§ Task brief
Pull each line holding "const" out of the entries below.

Front-end code change data

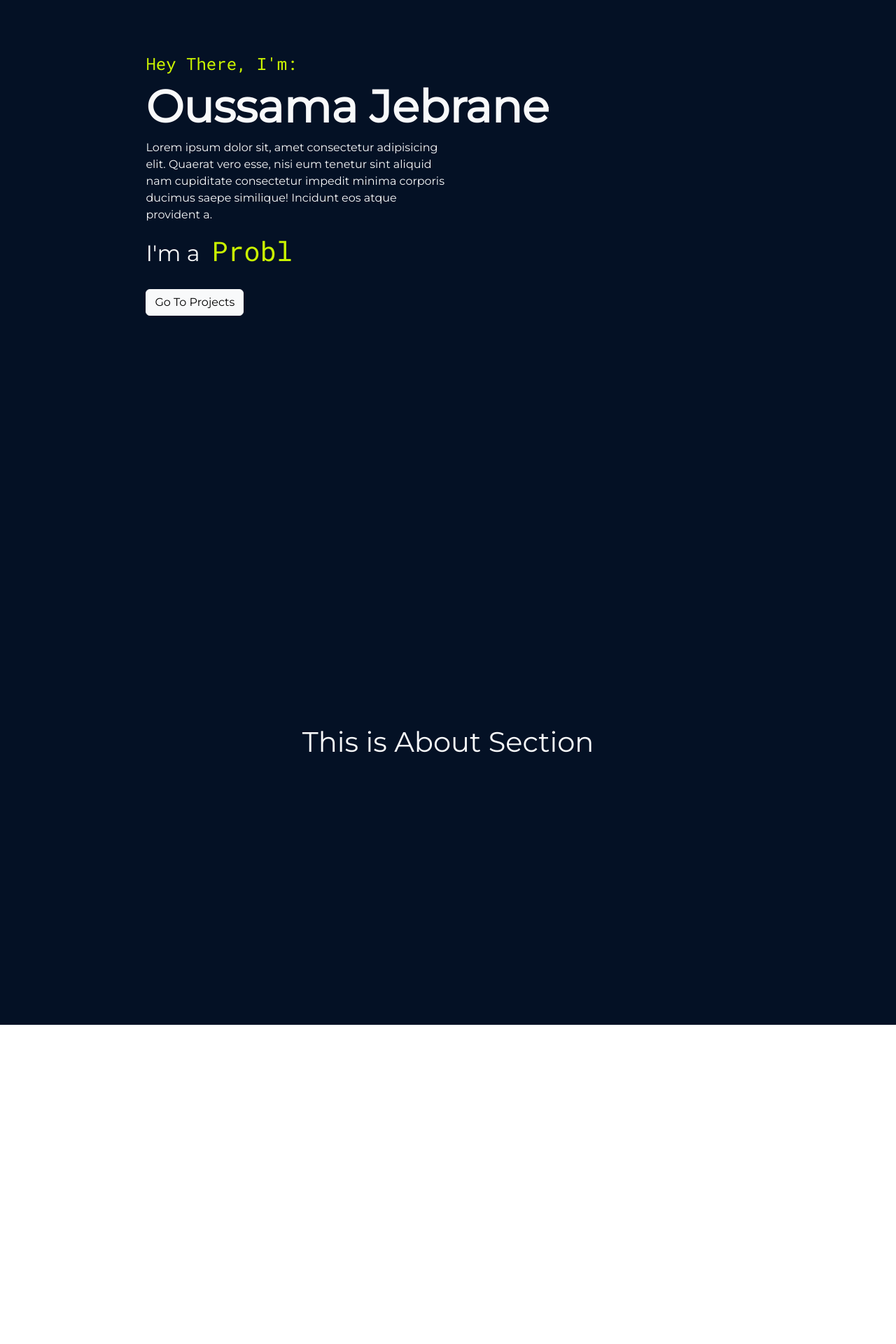
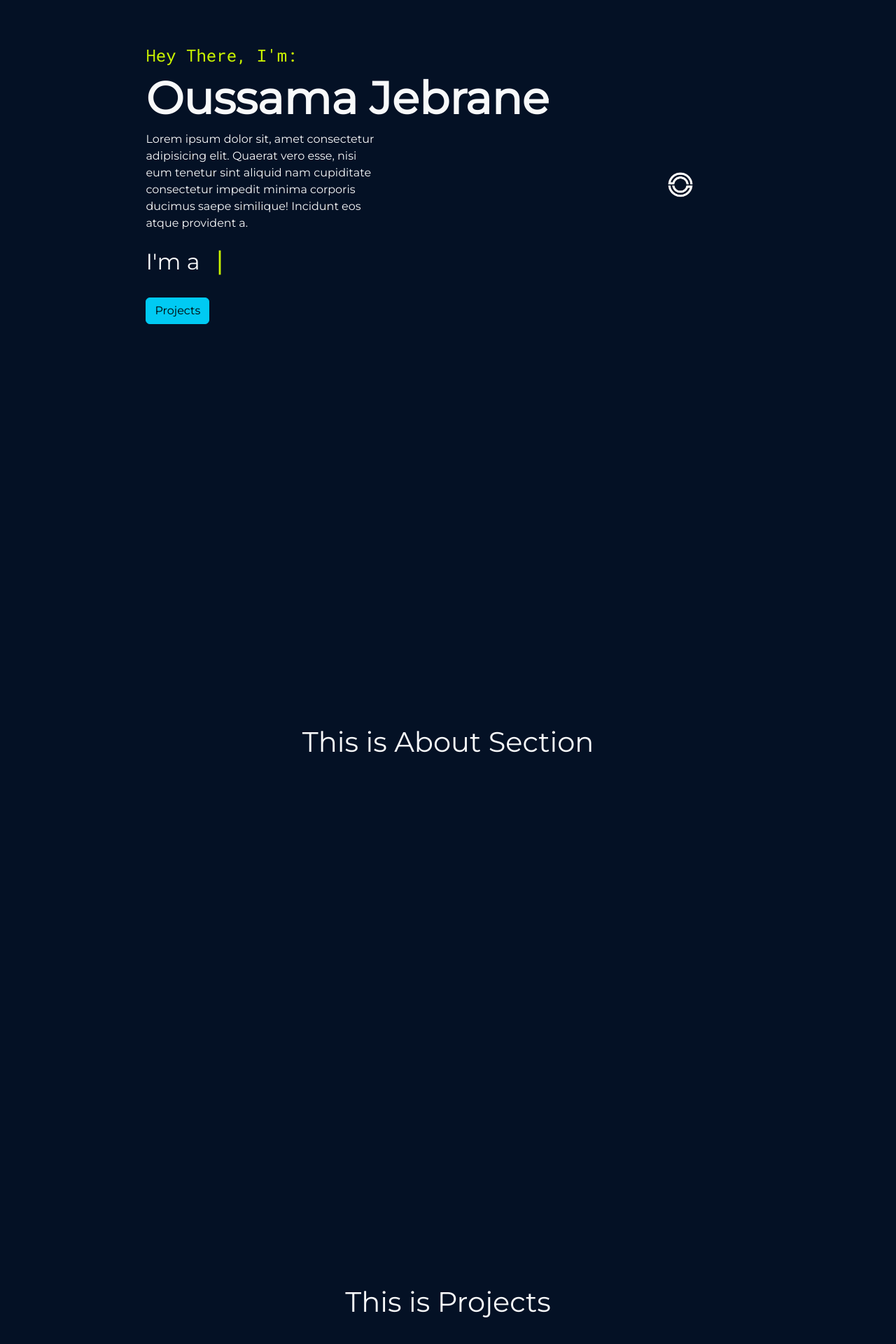
Before and after one commit to Osama-Jeb/portfolio, a React (Create React App) app: page / in a window 1280 px wide. Shown: the part 216-2136 px from the top of the page at 70% size. Before the commit the page ends 1680 px from the top, so only its background shows below. Built offline with nearby package versions, Linux system fonts and the light colour scheme.

Commit message:
fixed fkup

```diff
--- a/src/layouts/Navigation.js
+++ b/src/layouts/Navigation.js
@@ -14,7 +14,7 @@ export const Navigation = () => {
                 <div className="d-flex gap-4 links">
                     <HashLink smooth to={"/#top"}>Home</HashLink>
                     <HashLink smooth to={"/#about"}>About</HashLink>
-                    <HashLink smooth to={"/#portfolio"}>Projects</HashLink>
+                    <HashLink smooth to={"/#projects"}>Projects</HashLink>
                     <HashLink smooth to={"/#contact"}>Contact</HashLink>
                 </div>
                 <div className="d-flex gap-4 align-items-center social">
--- a/src/pages/home/Home.js
+++ b/src/pages/home/Home.js
@@ -2,6 +2,8 @@ import React from "react";
 import "./home.scss";
 import { About } from "./components/about/About";
 import { Hero } from "./components/hero/Hero";
+import { Projects } from "./components/projects/Projects";
+import { Contact } from "./components/contact/Contact";
 
 export const Home = () => {
   return (
@@ -9,6 +11,8 @@ export const Home = () => {
       <div className="containerme">
         <Hero />
         <About />
+        <Projects />
+        <Contact />
       </div>
     </>
   );
--- /dev/null
+++ b/src/pages/home/components/contact/Contact.js
@@ -0,0 +1,11 @@
+import "./contact.scss";
+
+export const Contact = () => {
+    return(
+        <>
+            <div id="contact" className="content">
+                <h1>This is contact</h1>
+            </div>
+        </>
+    )
+}
--- a/src/pages/home/components/hero/Hero.js
+++ b/src/pages/home/components/hero/Hero.js
@@ -1,10 +1,13 @@
 import { TypeAnimation } from "react-type-animation";
 import "./hero.scss";
+import image from "../../../../assets/images/letter_O-removebg-preview.png"
 
 export const Hero = () => {
     return (
         <>
             <div id="/" className="content">
+
+                <div className="d-flex align-items-center">
                     <div>
                         <h4 className="robotoMono text-main">Hey There, I'm:</h4>
                         <h1 className="heroName"> Oussama Jebrane</h1>
@@ -13,9 +16,8 @@ export const Hero = () => {
                             I'm a &nbsp;
                             <TypeAnimation
                                 sequence={[
-                                // Same substring at the start will only be typed out once, initially
                                     "Web Developer",
-                                1000, // wait 1s before replacing "Mice" with "Hamsters"
+                                    1000,
                                     "Problem Solver",
                                     1000,
                                     "Team Player",
@@ -29,7 +31,14 @@ export const Hero = () => {
                             />
                         </h2>
                         <br />
-                    <button className="btn btn-light">Go To Projects</button>
+                        <a href="#projects">
+
+                            <button className="btn btn-comp">Projects</button>
+                        </a>
+                    </div>
+                    <div>
+                        <img src={image} width={200} alt="" />
+                    </div>
                 </div>
             </div>
         </>
--- /dev/null
+++ b/src/pages/home/components/projects/Projects.js
@@ -0,0 +1,12 @@
+import "./projects.scss";
+
+
+export const Projects = () => {
+    return(
+        <>
+            <div id="projects" className="content">
+                <h1>This is Projects</h1>
+            </div>
+        </>
+    )
+}
```
Also changed, not shown: src/pages/home/components/contact/contact.scss (added), src/pages/home/components/projects/projects.scss (added). Lines whose indentation alone changed are shown as unchanged.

§ Result of the exercise
@@ -14,7 +14,7 @@ export const Navigation = () => {
 export const Home = () => {
@@ -9,6 +11,8 @@ export const Home = () => {
+export const Contact = () => {
 export const Hero = () => {
@@ -13,9 +16,8 @@ export const Hero = () => {
@@ -29,7 +31,14 @@ export const Hero = () => {
+export const Projects = () => {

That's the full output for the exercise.